**SUPPLIED DATA**:
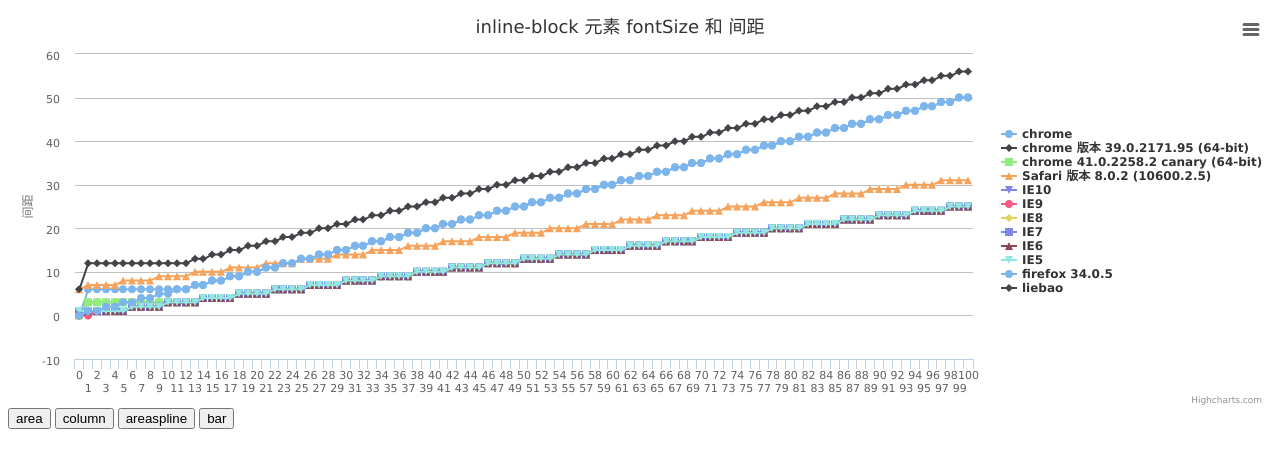
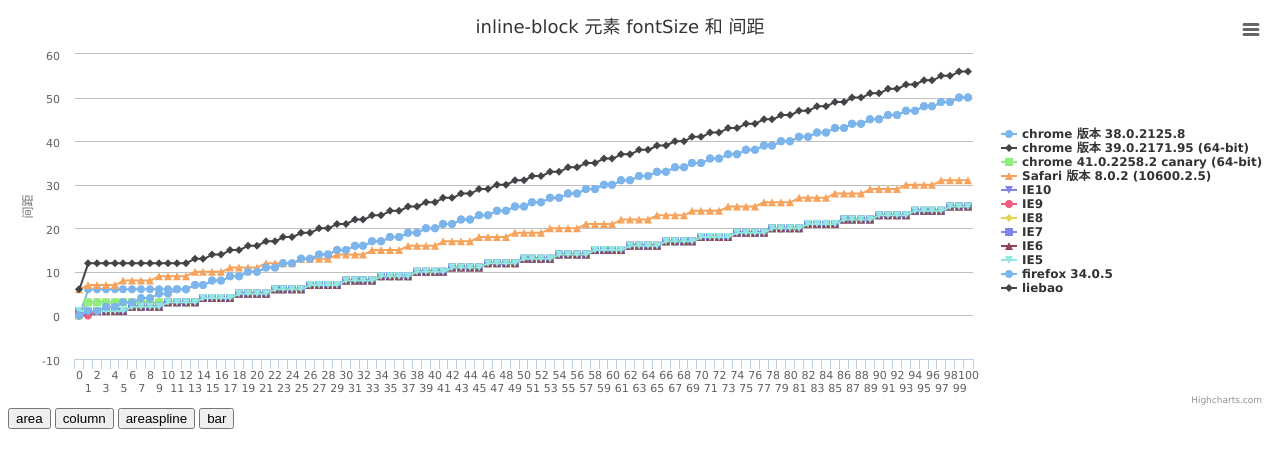
Before and after one commit to vingojw/inline-block_font-size_space, a plain HTML site: page chart/index.html in a window 1280 px wide. Drawn offline with Linux system fonts and the light colour scheme.

Commit message:
add version

```diff
--- a/chart/index.html
+++ b/chart/index.html
@@ -23,7 +23,7 @@
                 55, 56, 57, 58, 59, 60, 61, 62, 63, 64, 65, 66, 67, 68, 69, 70, 71, 72, 73, 74, 75, 76, 77, 78, 79, 80, 81,
                 82, 83, 84, 85, 86, 87, 88, 89, 90, 91, 92, 93, 94, 95, 96, 97, 98, 99, 100],
         "value": [{
-                "name": "chrome",
+                "name": "chrome 版本 38.0.2125.8",
                 "data":[0,6,6,6,6,6,6,6,6,6,6,6,6,7,7,8,8,9,9,10,10,11,11,12,12,13,13,14,14,15,15,16,16,17,17,18,18,19,19,20,20,21,21,22,22,23,23,24,24,25,25,26,26,27,27,28,28,29,29,30,30,31,31,32,32,33,33,34,34,35,35,36,36,37,37,38,38,39,39,40,40,41,41,42,42,43,43,44,44,45,45,46,46,47,47,48,48,49,49,50,50]
             },{
                 "name": "chrome 版本 39.0.2171.95 (64-bit)",
```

**WHAT IS REQUIRED**: Restate the entire listing word for word, excluding pictures.

**TASK OUTPUT**:
Before and after one commit to vingojw/inline-block_font-size_space, a plain HTML site: page chart/index.html in a window 1280 px wide. Drawn offline with Linux system fonts and the light colour scheme.

Commit message:
add version

```diff
--- a/chart/index.html
+++ b/chart/index.html
@@ -23,7 +23,7 @@
                 55, 56, 57, 58, 59, 60, 61, 62, 63, 64, 65, 66, 67, 68, 69, 70, 71, 72, 73, 74, 75, 76, 77, 78, 79, 80, 81,
                 82, 83, 84, 85, 86, 87, 88, 89, 90, 91, 92, 93, 94, 95, 96, 97, 98, 99, 100],
         "value": [{
-                "name": "chrome",
+                "name": "chrome 版本 38.0.2125.8",
                 "data":[0,6,6,6,6,6,6,6,6,6,6,6,6,7,7,8,8,9,9,10,10,11,11,12,12,13,13,14,14,15,15,16,16,17,17,18,18,19,19,20,20,21,21,22,22,23,23,24,24,25,25,26,26,27,27,28,28,29,29,30,30,31,31,32,32,33,33,34,34,35,35,36,36,37,37,38,38,39,39,40,40,41,41,42,42,43,43,44,44,45,45,46,46,47,47,48,48,49,49,50,50]
             },{
                 "name": "chrome 版本 39.0.2171.95 (64-bit)",
```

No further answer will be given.